Revision tracking records:
------------

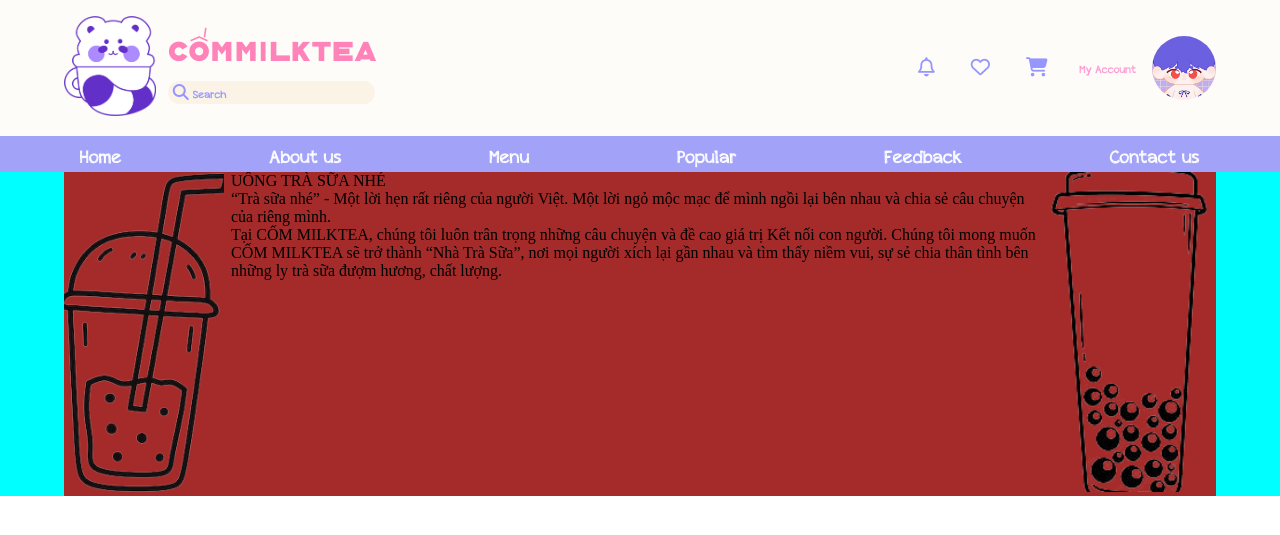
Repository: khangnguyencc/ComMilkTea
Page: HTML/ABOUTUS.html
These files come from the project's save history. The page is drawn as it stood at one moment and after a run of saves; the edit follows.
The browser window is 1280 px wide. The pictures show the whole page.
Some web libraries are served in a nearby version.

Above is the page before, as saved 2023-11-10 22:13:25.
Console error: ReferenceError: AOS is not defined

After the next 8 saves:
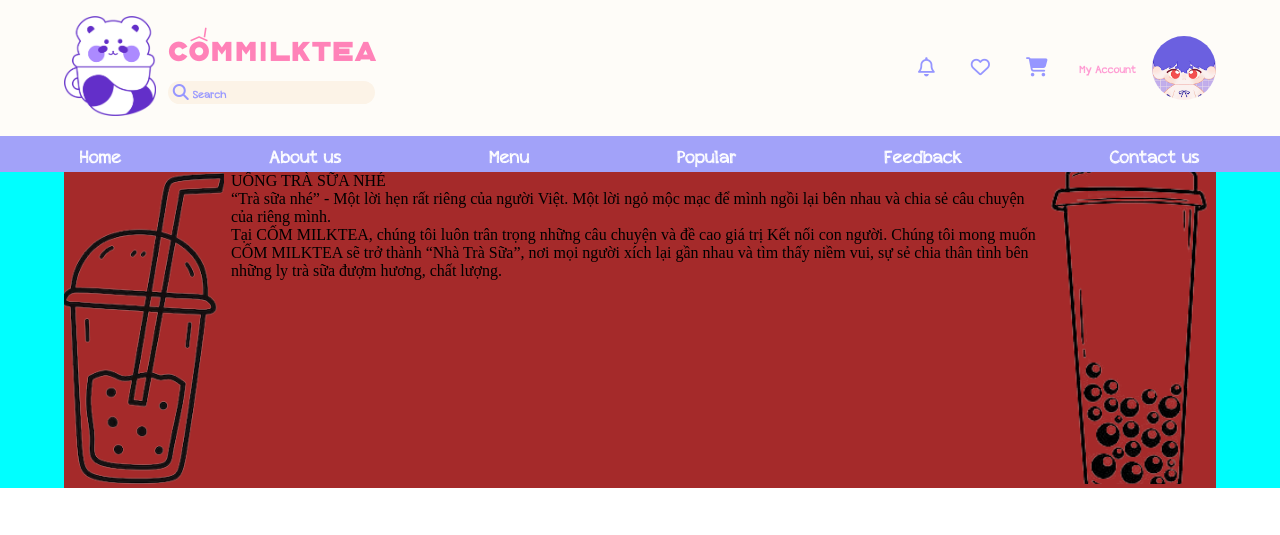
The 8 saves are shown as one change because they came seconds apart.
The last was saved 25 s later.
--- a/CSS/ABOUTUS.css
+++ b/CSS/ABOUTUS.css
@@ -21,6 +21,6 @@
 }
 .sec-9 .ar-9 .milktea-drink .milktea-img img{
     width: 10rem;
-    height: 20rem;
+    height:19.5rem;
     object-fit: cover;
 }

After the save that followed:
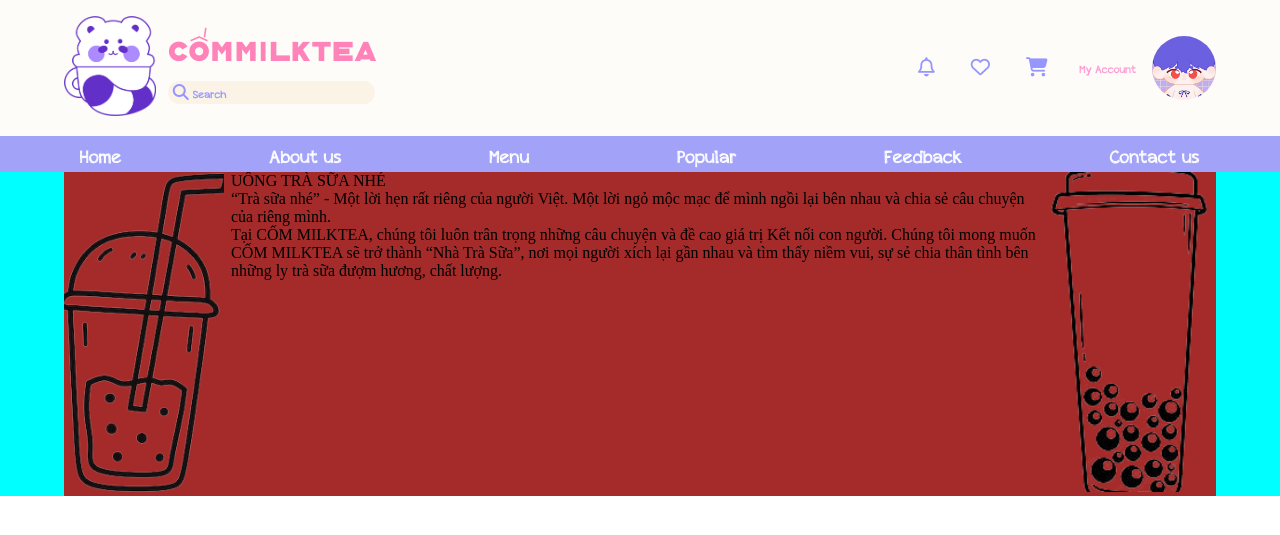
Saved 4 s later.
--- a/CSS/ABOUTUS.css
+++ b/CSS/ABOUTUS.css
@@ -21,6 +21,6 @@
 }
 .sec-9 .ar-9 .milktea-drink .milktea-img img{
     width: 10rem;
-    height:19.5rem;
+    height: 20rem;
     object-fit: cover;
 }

------------

▸ **Your task**: With the pictures set aside, copy each line above as written.

▸ **Answer for this exercise**:
Repository: khangnguyencc/ComMilkTea
Page: HTML/ABOUTUS.html
These files come from the project's save history. The page is drawn as it stood at one moment and after a run of saves; the edit follows.
The browser window is 1280 px wide. The pictures show the whole page.
Some web libraries are served in a nearby version.

Above is the page before, as saved 2023-11-10 22:13:25.
Console error: ReferenceError: AOS is not defined

After the next 8 saves:
The 8 saves are shown as one change because they came seconds apart.
The last was saved 25 s later.
--- a/CSS/ABOUTUS.css
+++ b/CSS/ABOUTUS.css
@@ -21,6 +21,6 @@
 }
 .sec-9 .ar-9 .milktea-drink .milktea-img img{
     width: 10rem;
-    height: 20rem;
+    height:19.5rem;
     object-fit: cover;
 }

After the save that followed:
Saved 4 s later.
--- a/CSS/ABOUTUS.css
+++ b/CSS/ABOUTUS.css
@@ -21,6 +21,6 @@
 }
 .sec-9 .ar-9 .milktea-drink .milktea-img img{
     width: 10rem;
-    height:19.5rem;
+    height: 20rem;
     object-fit: cover;
 }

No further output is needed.